There are a few areas where I felt there could have been an opportunity to tighten up the disclosure … for example, the CSR management structure is headed up by CR Boards. The CR Boards report to the Group CR Board. But where the Group CR Board is in the organization structure, and who heads it up, is not disclosed. Maybe in Denmark these things are obvious. Guess I should have done that mind reading course after all! Another example is training:  the group does not report on employee training hours because: "Often training is an integral part of the job. Thus it is difficult to register training hours, and the number of hours of formal education would not reflect the actual number of training hours.” Hmm. I think there has to be a consensus that training is formal time dedicated to training, which may come in very different formats. The fact that people in Danske Bank apparently learn by doing should not be an excuse to decline to disclose.

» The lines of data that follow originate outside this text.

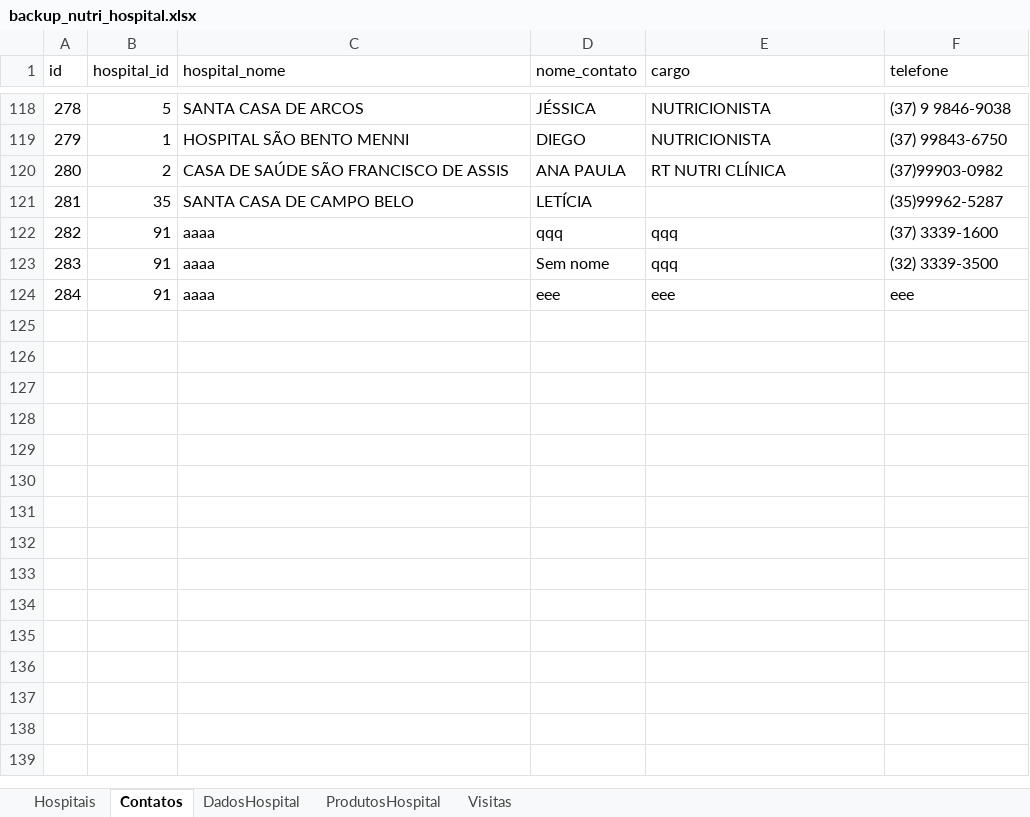
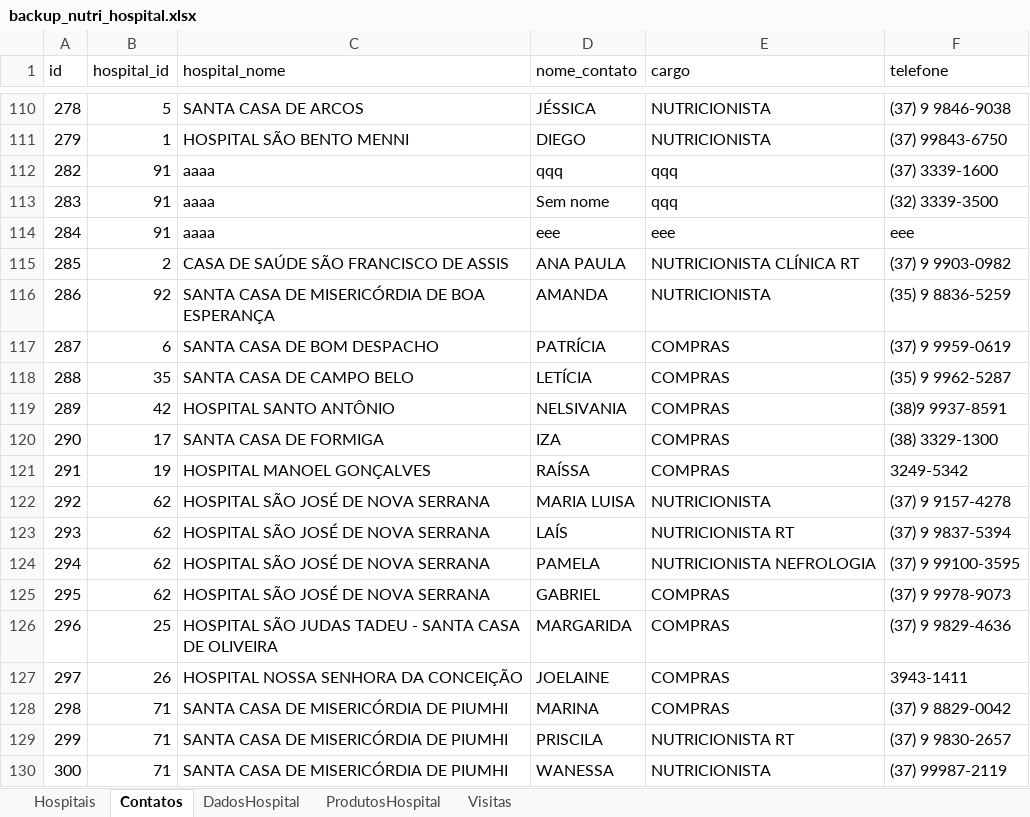
Before and after one commit to LuisSoares66/db_nutribody, an Excel workbook: data/backup_nutri_hospital.xlsx, sheet Contatos, drawn as a sheet; only a part is shown, gaps mark what is left out; values as stored, in another font and other column widths than the file's, no borders; removed rows and columns are numbered as before the commit, all else as after; the diff covers the shown part only; the diff names each change by its address in the sheet, - before the commit and + after, or states it on an @@ line.

```diff
--- a/data/backup_nutri_hospital.xlsx (sheet Contatos)
+++ b/data/backup_nutri_hospital.xlsx (sheet Contatos)
-row 120: 280 | 2 | CASA DE SAÚDE SÃO FRANCISCO DE ASSIS | ANA PAULA | RT NUTRI CLÍNICA | (37)99903-0982
-row 121: 281 | 35 | SANTA CASA DE CAMPO BELO | LETÍCIA |  | (35)99962-5287
+row 115: 285 | 2 | CASA DE SAÚDE SÃO FRANCISCO DE ASSIS | ANA PAULA | NUTRICIONISTA CLÍNICA RT | (37) 9 9903-0982
+row 116: 286 | 92 | SANTA CASA DE MISERICÓRDIA DE BOA ESPERANÇA | AMANDA | NUTRICIONISTA | (35) 9 8836-5259
+row 117: 287 | 6 | SANTA CASA DE BOM DESPACHO | PATRÍCIA | COMPRAS | (37) 9 9959-0619
+row 118: 288 | 35 | SANTA CASA DE CAMPO BELO | LETÍCIA | COMPRAS | (35) 9 9962-5287
+row 119: 289 | 42 | HOSPITAL SANTO ANTÔNIO | NELSIVANIA | COMPRAS | (38)9 9937-8591
+row 120: 290 | 17 | SANTA CASA DE FORMIGA | IZA | COMPRAS | (38) 3329-1300
+row 121: 291 | 19 | HOSPITAL MANOEL GONÇALVES | RAÍSSA | COMPRAS | 3249-5342
+row 122: 292 | 62 | HOSPITAL SÃO JOSÉ DE NOVA SERRANA | MARIA LUISA | NUTRICIONISTA | (37) 9 9157-4278
+row 123: 293 | 62 | HOSPITAL SÃO JOSÉ DE NOVA SERRANA | LAÍS | NUTRICIONISTA RT | (37) 9 9837-5394
+row 124: 294 | 62 | HOSPITAL SÃO JOSÉ DE NOVA SERRANA | PAMELA | NUTRICIONISTA NEFROLOGIA | (37) 9 99100-3595
+row 125: 295 | 62 | HOSPITAL SÃO JOSÉ DE NOVA SERRANA | GABRIEL | COMPRAS | (37) 9 9978-9073
+row 126: 296 | 25 | HOSPITAL SÃO JUDAS TADEU - SANTA CASA DE OLIVEIRA | MARGARIDA | COMPRAS | (37) 9 9829-4636
+row 127: 297 | 26 | HOSPITAL NOSSA SENHORA DA CONCEIÇÃO | JOELAINE | COMPRAS | 3943-1411
+row 128: 298 | 71 | SANTA CASA DE MISERICÓRDIA DE PIUMHI | MARINA | COMPRAS | (37) 9 8829-0042
+row 129: 299 | 71 | SANTA CASA DE MISERICÓRDIA DE PIUMHI | PRISCILA | NUTRICIONISTA RT | (37) 9 9830-2657
+row 130: 300 | 71 | SANTA CASA DE MISERICÓRDIA DE PIUMHI | WANESSA | NUTRICIONISTA | (37) 99987-2119
```
Also changed, not shown: 150 added rows and 8 removed rows elsewhere in this sheet, sheet ProdutosHospital, sheet Hospitais, sheet DadosHospital, sheet Visitas.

Poor customer survey results for one subsidiary are explained by IT problems after systems migration to a global IT platform. This apparently had quite a significant negative effect on results. The case is presented honestly and clearly by Danske Bank – this is nice reporting and demonstrates Danske Bank's commitment to transparency in general. So many reports just give the positive headlines. 
When checking the environmental data, I felt there were some inconsistencies , so I wrote to Danske Bank with my queries. I got a very comprehensive response within 24 hours. I was VERY impressed. Transparency and stakeholder responsiveness at its best.

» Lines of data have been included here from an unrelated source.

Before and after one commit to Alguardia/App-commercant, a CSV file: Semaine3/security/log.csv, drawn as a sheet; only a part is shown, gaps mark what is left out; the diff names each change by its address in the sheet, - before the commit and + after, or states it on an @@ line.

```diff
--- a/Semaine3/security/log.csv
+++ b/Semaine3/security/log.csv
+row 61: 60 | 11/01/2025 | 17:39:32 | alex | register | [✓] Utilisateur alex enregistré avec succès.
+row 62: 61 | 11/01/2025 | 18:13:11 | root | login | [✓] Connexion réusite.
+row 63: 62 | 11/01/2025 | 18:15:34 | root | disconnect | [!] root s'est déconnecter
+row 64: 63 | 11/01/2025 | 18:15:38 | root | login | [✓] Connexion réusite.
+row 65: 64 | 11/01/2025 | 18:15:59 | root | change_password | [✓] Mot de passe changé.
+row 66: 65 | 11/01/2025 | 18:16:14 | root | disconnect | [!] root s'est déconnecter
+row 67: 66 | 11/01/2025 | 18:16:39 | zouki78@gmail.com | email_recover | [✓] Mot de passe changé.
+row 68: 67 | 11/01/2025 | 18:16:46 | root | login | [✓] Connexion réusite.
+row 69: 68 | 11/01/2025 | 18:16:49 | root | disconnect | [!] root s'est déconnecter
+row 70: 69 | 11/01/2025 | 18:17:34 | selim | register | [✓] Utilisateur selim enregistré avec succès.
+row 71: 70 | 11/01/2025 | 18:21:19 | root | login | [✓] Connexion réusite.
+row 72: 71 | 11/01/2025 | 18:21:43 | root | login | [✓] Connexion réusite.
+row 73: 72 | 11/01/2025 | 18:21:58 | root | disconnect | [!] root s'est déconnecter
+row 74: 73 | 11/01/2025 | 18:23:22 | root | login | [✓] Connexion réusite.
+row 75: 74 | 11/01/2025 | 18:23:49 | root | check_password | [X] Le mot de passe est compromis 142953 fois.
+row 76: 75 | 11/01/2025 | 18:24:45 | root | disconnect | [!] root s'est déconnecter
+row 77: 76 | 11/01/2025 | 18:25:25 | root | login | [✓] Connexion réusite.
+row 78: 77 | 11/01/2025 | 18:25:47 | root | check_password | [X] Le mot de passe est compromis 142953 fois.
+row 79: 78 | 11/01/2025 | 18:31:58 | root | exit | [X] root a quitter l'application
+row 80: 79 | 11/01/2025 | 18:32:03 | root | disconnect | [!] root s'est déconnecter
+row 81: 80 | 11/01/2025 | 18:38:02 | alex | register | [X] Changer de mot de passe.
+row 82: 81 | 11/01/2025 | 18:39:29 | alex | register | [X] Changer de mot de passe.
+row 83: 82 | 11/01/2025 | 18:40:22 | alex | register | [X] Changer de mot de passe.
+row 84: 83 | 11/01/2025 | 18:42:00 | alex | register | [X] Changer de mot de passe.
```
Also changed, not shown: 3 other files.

One final point which is not unique to Danske Bank: reporting results. Danske Bank justifiably take pride in the well-planned launch of their first socially responsible banking product in 2008  – a Parent Study Loan for students, who are "among the most financially vulnerable in our society". Sounds very positive. But what I miss is THE RESULT. How many students actually took that loan? What impact did that launch have? If Danske Bank or any other bank launches 500 products and no one takes the bait, then their positive impact remains low. Sorry, Danske Bank for using you as a guinea pig in this last point. Many of the most experienced reporters don’t manage to take that extra step to finishing the story and providing us with a measure of the result or outcome.   

Communication:

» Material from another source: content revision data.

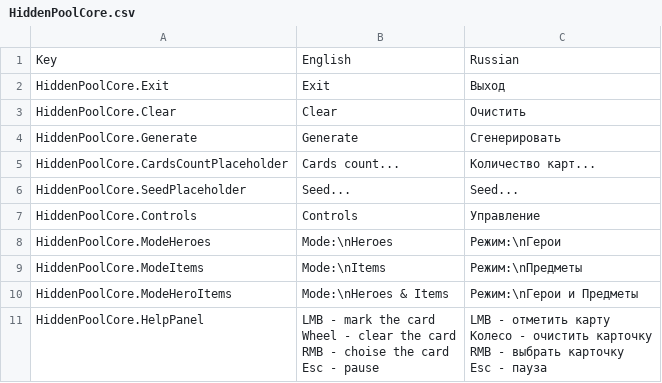
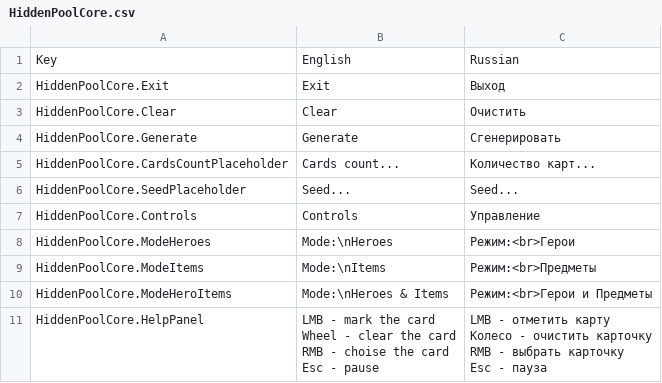
Before and after one commit to BasteArima/HiddenPool, a CSV file: Assets/Resources/Localization/HiddenPoolCore.csv, drawn as a sheet.

```diff
--- a/Assets/Resources/Localization/HiddenPoolCore.csv
+++ b/Assets/Resources/Localization/HiddenPoolCore.csv
@@ -7,5 +7,5 @@ HiddenPoolCore.SeedPlaceholder,Seed...,Seed...
 HiddenPoolCore.Controls,Controls,Управление
-HiddenPoolCore.ModeHeroes,Mode:\nHeroes,Режим:\nГерои
-HiddenPoolCore.ModeItems,Mode:\nItems,Режим:\nПредметы
-HiddenPoolCore.ModeHeroItems,Mode:\nHeroes & Items,Режим:\nГерои и Предметы
+HiddenPoolCore.ModeHeroes,Mode:\nHeroes,Режим:<br>Герои
+HiddenPoolCore.ModeItems,Mode:\nItems,Режим:<br>Предметы
+HiddenPoolCore.ModeHeroItems,Mode:\nHeroes & Items,Режим:<br>Герои и Предметы
 HiddenPoolCore.HelpPanel,"LMB - mark the card
```
Also changed, not shown: 46 other files.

Danske Bank produces a short report consisting mainly of narrative, with a factbook  containing data. Maybe too much data e.g. the number of documents which were sent to electronic customer mailboxes is a rather high resolution.  But, it's good transparency. Example:  the list of companies excluded from SRI activities and the explanation given. Most of the data is broken down by the individual countries in which Danske Bank operates, over a 3 year period.  However, for me, the factbook idea is not ideal and there is some duplication between the two. Better to have one 67 page report than two separate documents.  It would be easier to digest the data presented in the context of the narrative, rather than in isolation. 

This is one of the few reports which states a focused target readership: investors, analysts and corporate customers. That's good to know.

Credibility:

Danske Bank have done a credible job with this report. There is a clear attempt at transparency, including disclosure of the difficulties as well as the good news. Goals and achievements in each section are well stated. There is no assurance, but there is a kind of simplicity to the stories Danske Bank tells which makes this report both credible and rather charming. For example, the story of two departments who ran an environmental competition to turn off lights, computers and screens, reducing energy use by 12% in 3 weeks. Simple but credible. 

Recommendations:

1. Integrate the fact book data into the CR report (selectively)
2. Scope the supply chain data and include in next report
3. Review  opportunities to report outcomes as well as activities, especially in the community and customer sections.

Elaine Cohen is the Joint CEO of BeyondBusiness Ltd, http://www.b-yond.biz/en, a leading CSR reporting and consulting firm in Israel, specializing in a wide range of consulting services for the development of social and environmental responsibility of businesses.